Back in college, I was very involved in the student-run dance club on campus, not only as a dancer and choreographer, but as an officer in the club. My friends and I took our leadership roles very seriously, always looking for creative new opportunities to perform, ways to recruit new dancers, gimmicks to advertise our shows, offer more classes and club activities, and so on.
As passionate and dedicated as I was to the Colby Dancers, I remember dreading our weekly club meetings, and not because of the “boring” official business stuff (even at age 19 I had a deep appreciation for process and structure). The club officers would present our latest ideas about club events or improving our offerings, only to have the other members (who were good friends of ours!) point out a million reasons why our proposed changes wouldn’t work.
“I like that idea, but....”
Obviously, no one loves having their ideas shot down, but what actually bothered me was that no one would propose other, better ideas. We’d explain the rationale behind our ideas and the problems we were looking to improve, and ask for new suggestions, only to hear silence.
That was my first experience with the common group phenomenon I call the overeager nay-sayer.
I’m sure you’ve encountered this in your work: to facilitate a change, a few people (maybe the leadership team or a special working group) will propose ideas to solve a problem that is affecting a larger group. Often this problem is something that people have been complaining about for weeks or months. But once an idea is put forward, the nay-saying starts, the idea is tabled, and status quo is resumed. And no one is any better off.
“I really wish we could do something about ....”
I’ve since learned a great technique to introduce organizational change with minimal nay-saying: appreciate inquiry. The idea behind appreciate inquiry is that it’s much easier to get people on board for change and open to new ideas when you start the discussion with “what’s working well?” as opposed to “what’s not working?” You get people talking about what they like about the status quo, how the current method of doing things benefits them, and how you can expand on these positive aspects.
This strategy has two immediate benefits:
The group starts off in a good mood because you are talking about positive experiences and outcomes.
The earliest nuggets of ideas for improvement come from the group, and these organic, spontaneous suggestions are less threatening than proposed, fully formed ideas that came from an authority (whether real or perceived).
The great thing about appreciate inquiry is that often the conversation about what’s good indirectly highlights what’s not-so-good, since they are two sides of the same coin.

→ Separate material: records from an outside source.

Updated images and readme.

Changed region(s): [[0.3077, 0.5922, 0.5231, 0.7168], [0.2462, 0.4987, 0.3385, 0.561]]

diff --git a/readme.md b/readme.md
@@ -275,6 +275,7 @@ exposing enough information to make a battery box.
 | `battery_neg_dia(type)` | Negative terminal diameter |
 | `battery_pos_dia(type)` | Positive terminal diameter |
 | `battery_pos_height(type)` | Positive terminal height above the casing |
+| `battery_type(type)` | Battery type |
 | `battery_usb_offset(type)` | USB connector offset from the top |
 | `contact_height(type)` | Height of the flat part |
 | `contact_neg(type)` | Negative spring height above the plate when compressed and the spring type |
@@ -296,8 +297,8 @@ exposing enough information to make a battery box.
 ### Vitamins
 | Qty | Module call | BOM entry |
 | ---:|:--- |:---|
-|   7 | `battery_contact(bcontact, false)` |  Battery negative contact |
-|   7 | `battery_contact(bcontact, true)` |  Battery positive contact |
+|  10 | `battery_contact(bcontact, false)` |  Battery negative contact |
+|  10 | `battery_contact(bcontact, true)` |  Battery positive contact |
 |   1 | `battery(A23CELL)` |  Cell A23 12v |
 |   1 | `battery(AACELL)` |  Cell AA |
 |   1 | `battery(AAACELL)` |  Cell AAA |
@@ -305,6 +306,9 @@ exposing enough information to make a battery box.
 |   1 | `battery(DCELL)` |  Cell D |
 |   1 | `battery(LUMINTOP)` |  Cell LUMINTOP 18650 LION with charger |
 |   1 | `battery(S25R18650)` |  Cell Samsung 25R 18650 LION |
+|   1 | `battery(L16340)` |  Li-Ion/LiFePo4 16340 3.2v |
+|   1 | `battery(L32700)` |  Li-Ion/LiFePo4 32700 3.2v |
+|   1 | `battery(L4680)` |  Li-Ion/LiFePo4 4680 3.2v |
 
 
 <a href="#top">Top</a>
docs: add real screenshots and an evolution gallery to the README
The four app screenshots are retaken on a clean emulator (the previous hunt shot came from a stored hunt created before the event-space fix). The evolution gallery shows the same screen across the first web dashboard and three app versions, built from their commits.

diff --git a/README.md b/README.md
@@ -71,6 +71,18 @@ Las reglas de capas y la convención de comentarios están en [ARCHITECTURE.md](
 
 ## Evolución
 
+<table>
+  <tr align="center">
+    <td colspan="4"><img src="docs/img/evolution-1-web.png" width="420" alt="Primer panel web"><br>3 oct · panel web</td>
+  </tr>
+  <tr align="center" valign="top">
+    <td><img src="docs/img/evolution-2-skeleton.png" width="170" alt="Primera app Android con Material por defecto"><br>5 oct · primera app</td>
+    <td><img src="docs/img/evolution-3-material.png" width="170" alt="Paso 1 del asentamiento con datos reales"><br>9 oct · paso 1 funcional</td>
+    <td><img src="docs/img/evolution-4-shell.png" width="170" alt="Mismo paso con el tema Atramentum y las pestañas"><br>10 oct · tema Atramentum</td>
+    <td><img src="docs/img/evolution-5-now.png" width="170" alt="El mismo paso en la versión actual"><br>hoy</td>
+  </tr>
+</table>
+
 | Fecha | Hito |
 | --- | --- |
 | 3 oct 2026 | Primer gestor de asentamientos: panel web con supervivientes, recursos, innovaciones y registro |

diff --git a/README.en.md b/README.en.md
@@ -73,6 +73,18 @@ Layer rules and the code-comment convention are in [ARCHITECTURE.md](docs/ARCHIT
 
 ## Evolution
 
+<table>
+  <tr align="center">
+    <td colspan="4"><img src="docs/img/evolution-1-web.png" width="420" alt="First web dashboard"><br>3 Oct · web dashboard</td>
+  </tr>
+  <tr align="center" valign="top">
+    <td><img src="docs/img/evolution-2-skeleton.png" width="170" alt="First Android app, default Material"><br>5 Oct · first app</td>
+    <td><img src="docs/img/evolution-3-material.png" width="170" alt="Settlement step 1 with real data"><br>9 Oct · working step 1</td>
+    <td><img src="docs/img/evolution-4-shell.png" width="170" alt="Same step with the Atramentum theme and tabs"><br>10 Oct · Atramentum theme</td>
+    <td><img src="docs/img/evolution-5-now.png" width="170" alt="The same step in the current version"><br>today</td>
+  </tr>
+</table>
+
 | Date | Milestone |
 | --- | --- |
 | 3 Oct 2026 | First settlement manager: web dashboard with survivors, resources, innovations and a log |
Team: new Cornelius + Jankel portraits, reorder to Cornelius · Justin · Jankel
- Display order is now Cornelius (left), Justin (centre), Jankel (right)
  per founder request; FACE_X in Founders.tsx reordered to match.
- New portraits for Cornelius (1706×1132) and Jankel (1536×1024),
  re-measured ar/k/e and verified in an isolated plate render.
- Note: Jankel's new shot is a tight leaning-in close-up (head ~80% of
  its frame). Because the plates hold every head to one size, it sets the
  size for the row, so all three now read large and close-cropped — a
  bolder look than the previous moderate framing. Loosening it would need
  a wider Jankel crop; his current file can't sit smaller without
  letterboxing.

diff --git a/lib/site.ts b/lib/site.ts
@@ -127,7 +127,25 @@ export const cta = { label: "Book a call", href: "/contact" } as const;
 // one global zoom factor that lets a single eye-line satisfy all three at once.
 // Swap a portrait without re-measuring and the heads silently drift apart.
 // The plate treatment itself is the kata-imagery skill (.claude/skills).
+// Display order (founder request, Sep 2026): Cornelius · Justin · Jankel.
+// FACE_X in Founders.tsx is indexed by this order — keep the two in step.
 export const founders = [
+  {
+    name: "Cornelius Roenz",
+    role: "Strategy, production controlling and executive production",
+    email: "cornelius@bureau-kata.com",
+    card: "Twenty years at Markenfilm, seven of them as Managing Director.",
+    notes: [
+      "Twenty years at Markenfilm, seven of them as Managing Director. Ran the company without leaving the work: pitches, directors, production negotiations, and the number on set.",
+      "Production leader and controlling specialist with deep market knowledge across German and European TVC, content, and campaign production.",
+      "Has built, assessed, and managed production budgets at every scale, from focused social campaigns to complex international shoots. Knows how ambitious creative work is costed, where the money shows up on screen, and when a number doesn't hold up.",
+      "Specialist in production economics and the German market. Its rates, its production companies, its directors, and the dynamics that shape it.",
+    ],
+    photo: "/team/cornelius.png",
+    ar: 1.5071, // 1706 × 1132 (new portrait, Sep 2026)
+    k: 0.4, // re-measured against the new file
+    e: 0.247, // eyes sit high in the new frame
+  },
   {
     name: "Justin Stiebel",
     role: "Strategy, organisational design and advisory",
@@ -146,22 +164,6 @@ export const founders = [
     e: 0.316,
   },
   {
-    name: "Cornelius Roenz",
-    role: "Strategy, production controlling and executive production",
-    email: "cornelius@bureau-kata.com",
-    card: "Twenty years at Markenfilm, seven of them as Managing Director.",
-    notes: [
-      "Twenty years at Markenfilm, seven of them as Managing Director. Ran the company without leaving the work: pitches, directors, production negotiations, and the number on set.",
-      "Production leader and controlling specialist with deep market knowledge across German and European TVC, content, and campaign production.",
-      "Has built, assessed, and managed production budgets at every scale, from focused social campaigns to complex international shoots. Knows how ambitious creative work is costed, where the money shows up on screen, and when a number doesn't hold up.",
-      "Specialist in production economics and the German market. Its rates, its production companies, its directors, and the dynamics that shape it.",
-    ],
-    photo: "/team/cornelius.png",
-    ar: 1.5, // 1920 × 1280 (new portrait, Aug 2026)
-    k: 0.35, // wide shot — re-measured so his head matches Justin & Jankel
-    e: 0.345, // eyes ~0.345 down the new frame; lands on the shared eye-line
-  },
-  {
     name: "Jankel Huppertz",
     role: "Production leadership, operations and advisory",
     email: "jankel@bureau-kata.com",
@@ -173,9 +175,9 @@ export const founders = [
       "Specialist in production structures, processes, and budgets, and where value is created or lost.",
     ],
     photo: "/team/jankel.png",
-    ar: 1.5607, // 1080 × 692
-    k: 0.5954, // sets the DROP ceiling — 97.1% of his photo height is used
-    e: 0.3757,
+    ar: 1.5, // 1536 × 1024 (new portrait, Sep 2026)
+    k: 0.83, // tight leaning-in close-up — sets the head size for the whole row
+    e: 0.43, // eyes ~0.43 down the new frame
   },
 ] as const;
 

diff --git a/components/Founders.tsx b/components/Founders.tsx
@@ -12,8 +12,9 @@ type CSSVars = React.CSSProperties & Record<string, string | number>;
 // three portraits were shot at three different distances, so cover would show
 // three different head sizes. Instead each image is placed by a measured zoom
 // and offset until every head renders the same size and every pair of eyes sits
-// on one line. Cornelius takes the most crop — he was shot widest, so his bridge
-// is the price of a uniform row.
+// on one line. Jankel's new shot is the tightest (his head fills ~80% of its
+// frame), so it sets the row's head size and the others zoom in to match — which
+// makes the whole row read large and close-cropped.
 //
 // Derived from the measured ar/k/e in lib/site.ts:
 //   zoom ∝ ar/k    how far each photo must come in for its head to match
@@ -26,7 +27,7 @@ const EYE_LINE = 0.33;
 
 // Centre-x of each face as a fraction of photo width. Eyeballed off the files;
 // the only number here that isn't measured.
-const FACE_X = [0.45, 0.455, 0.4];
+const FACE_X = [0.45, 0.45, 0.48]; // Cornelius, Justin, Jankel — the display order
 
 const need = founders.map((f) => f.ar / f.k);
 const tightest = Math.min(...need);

Then you can get consensus on how and why change would help everyone, and you can start narrowing down the options and plan a course of action. I wish I knew about appreciative inquiry back in my college days. We could have danced our way to organizational change much more effectively.